| WHAT THE TASK ASKS |
The complete listing should be restated word for word.

| DATA |

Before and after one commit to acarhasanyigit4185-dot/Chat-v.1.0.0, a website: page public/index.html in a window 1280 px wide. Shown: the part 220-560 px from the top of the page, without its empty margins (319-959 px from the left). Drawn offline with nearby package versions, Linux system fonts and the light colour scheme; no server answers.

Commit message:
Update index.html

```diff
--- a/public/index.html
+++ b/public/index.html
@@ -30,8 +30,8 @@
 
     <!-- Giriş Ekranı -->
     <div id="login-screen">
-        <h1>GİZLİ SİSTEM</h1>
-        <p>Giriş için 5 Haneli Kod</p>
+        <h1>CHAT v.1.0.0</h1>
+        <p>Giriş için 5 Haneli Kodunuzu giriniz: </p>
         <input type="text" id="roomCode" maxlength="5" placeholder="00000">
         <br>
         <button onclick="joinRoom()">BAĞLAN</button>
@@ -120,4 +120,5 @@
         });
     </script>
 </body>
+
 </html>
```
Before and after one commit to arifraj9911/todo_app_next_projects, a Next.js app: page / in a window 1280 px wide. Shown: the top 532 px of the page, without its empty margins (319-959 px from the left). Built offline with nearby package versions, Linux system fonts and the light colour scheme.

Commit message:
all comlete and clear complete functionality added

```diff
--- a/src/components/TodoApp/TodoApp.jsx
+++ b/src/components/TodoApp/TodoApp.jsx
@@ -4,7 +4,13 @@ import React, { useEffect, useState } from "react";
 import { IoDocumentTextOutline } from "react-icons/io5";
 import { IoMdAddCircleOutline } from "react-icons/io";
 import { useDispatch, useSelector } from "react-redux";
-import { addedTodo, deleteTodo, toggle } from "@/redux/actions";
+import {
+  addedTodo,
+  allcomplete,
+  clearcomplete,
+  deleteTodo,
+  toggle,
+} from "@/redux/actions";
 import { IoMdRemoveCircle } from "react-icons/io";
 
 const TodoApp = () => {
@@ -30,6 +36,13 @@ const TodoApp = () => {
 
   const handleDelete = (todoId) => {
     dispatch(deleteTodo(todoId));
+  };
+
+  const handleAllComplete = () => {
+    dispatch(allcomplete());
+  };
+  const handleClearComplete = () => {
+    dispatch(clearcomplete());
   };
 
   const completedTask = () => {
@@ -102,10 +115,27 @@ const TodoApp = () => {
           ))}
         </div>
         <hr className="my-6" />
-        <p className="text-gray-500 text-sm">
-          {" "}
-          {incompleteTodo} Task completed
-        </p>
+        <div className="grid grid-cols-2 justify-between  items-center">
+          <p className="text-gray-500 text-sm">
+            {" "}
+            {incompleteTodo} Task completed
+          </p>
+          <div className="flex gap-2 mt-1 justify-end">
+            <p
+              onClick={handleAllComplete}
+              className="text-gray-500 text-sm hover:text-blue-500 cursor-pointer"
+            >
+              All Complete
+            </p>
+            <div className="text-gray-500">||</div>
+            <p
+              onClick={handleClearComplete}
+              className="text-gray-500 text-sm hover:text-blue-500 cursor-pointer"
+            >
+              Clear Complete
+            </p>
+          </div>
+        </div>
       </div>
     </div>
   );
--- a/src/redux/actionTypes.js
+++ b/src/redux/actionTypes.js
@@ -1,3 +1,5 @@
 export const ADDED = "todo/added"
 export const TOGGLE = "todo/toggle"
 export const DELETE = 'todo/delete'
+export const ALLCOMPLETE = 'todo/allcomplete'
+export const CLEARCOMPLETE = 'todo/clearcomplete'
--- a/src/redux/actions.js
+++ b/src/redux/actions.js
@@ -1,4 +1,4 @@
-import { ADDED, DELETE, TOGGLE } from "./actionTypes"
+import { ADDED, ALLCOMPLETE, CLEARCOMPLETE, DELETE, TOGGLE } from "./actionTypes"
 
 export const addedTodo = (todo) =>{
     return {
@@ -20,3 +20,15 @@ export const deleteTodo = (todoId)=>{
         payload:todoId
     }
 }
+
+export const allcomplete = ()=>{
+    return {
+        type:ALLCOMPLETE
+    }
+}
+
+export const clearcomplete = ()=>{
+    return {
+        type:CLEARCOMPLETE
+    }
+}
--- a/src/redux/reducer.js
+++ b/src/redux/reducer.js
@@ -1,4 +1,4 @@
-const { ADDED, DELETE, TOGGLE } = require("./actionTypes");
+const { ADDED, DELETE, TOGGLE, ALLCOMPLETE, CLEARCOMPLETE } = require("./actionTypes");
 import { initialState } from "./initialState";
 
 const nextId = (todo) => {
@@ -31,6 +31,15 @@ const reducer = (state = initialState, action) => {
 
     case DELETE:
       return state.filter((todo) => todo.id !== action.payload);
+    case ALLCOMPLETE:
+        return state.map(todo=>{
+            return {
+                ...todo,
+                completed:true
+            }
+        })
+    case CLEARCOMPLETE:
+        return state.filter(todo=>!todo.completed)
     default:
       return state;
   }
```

| YOUR SOLUTION |
Before and after one commit to acarhasanyigit4185-dot/Chat-v.1.0.0, a website: page public/index.html in a window 1280 px wide. Shown: the part 220-560 px from the top of the page, without its empty margins (319-959 px from the left). Drawn offline with nearby package versions, Linux system fonts and the light colour scheme; no server answers.

Commit message:
Update index.html

```diff
--- a/public/index.html
+++ b/public/index.html
@@ -30,8 +30,8 @@
 
     <!-- Giriş Ekranı -->
     <div id="login-screen">
-        <h1>GİZLİ SİSTEM</h1>
-        <p>Giriş için 5 Haneli Kod</p>
+        <h1>CHAT v.1.0.0</h1>
+        <p>Giriş için 5 Haneli Kodunuzu giriniz: </p>
         <input type="text" id="roomCode" maxlength="5" placeholder="00000">
         <br>
         <button onclick="joinRoom()">BAĞLAN</button>
@@ -120,4 +120,5 @@
         });
     </script>
 </body>
+
 </html>
```
Before and after one commit to arifraj9911/todo_app_next_projects, a Next.js app: page / in a window 1280 px wide. Shown: the top 532 px of the page, without its empty margins (319-959 px from the left). Built offline with nearby package versions, Linux system fonts and the light colour scheme.

Commit message:
all comlete and clear complete functionality added

```diff
--- a/src/components/TodoApp/TodoApp.jsx
+++ b/src/components/TodoApp/TodoApp.jsx
@@ -4,7 +4,13 @@ import React, { useEffect, useState } from "react";
 import { IoDocumentTextOutline } from "react-icons/io5";
 import { IoMdAddCircleOutline } from "react-icons/io";
 import { useDispatch, useSelector } from "react-redux";
-import { addedTodo, deleteTodo, toggle } from "@/redux/actions";
+import {
+  addedTodo,
+  allcomplete,
+  clearcomplete,
+  deleteTodo,
+  toggle,
+} from "@/redux/actions";
 import { IoMdRemoveCircle } from "react-icons/io";
 
 const TodoApp = () => {
@@ -30,6 +36,13 @@ const TodoApp = () => {
 
   const handleDelete = (todoId) => {
     dispatch(deleteTodo(todoId));
+  };
+
+  const handleAllComplete = () => {
+    dispatch(allcomplete());
+  };
+  const handleClearComplete = () => {
+    dispatch(clearcomplete());
   };
 
   const completedTask = () => {
@@ -102,10 +115,27 @@ const TodoApp = () => {
           ))}
         </div>
         <hr className="my-6" />
-        <p className="text-gray-500 text-sm">
-          {" "}
-          {incompleteTodo} Task completed
-        </p>
+        <div className="grid grid-cols-2 justify-between  items-center">
+          <p className="text-gray-500 text-sm">
+            {" "}
+            {incompleteTodo} Task completed
+          </p>
+          <div className="flex gap-2 mt-1 justify-end">
+            <p
+              onClick={handleAllComplete}
+              className="text-gray-500 text-sm hover:text-blue-500 cursor-pointer"
+            >
+              All Complete
+            </p>
+            <div className="text-gray-500">||</div>
+            <p
+              onClick={handleClearComplete}
+              className="text-gray-500 text-sm hover:text-blue-500 cursor-pointer"
+            >
+              Clear Complete
+            </p>
+          </div>
+        </div>
       </div>
     </div>
   );
--- a/src/redux/actionTypes.js
+++ b/src/redux/actionTypes.js
@@ -1,3 +1,5 @@
 export const ADDED = "todo/added"
 export const TOGGLE = "todo/toggle"
 export const DELETE = 'todo/delete'
+export const ALLCOMPLETE = 'todo/allcomplete'
+export const CLEARCOMPLETE = 'todo/clearcomplete'
--- a/src/redux/actions.js
+++ b/src/redux/actions.js
@@ -1,4 +1,4 @@
-import { ADDED, DELETE, TOGGLE } from "./actionTypes"
+import { ADDED, ALLCOMPLETE, CLEARCOMPLETE, DELETE, TOGGLE } from "./actionTypes"
 
 export const addedTodo = (todo) =>{
     return {
@@ -20,3 +20,15 @@ export const deleteTodo = (todoId)=>{
         payload:todoId
     }
 }
+
+export const allcomplete = ()=>{
+    return {
+        type:ALLCOMPLETE
+    }
+}
+
+export const clearcomplete = ()=>{
+    return {
+        type:CLEARCOMPLETE
+    }
+}
--- a/src/redux/reducer.js
+++ b/src/redux/reducer.js
@@ -1,4 +1,4 @@
-const { ADDED, DELETE, TOGGLE } = require("./actionTypes");
+const { ADDED, DELETE, TOGGLE, ALLCOMPLETE, CLEARCOMPLETE } = require("./actionTypes");
 import { initialState } from "./initialState";
 
 const nextId = (todo) => {
@@ -31,6 +31,15 @@ const reducer = (state = initialState, action) => {
 
     case DELETE:
       return state.filter((todo) => todo.id !== action.payload);
+    case ALLCOMPLETE:
+        return state.map(todo=>{
+            return {
+                ...todo,
+                completed:true
+            }
+        })
+    case CLEARCOMPLETE:
+        return state.filter(todo=>!todo.completed)
     default:
       return state;
   }
```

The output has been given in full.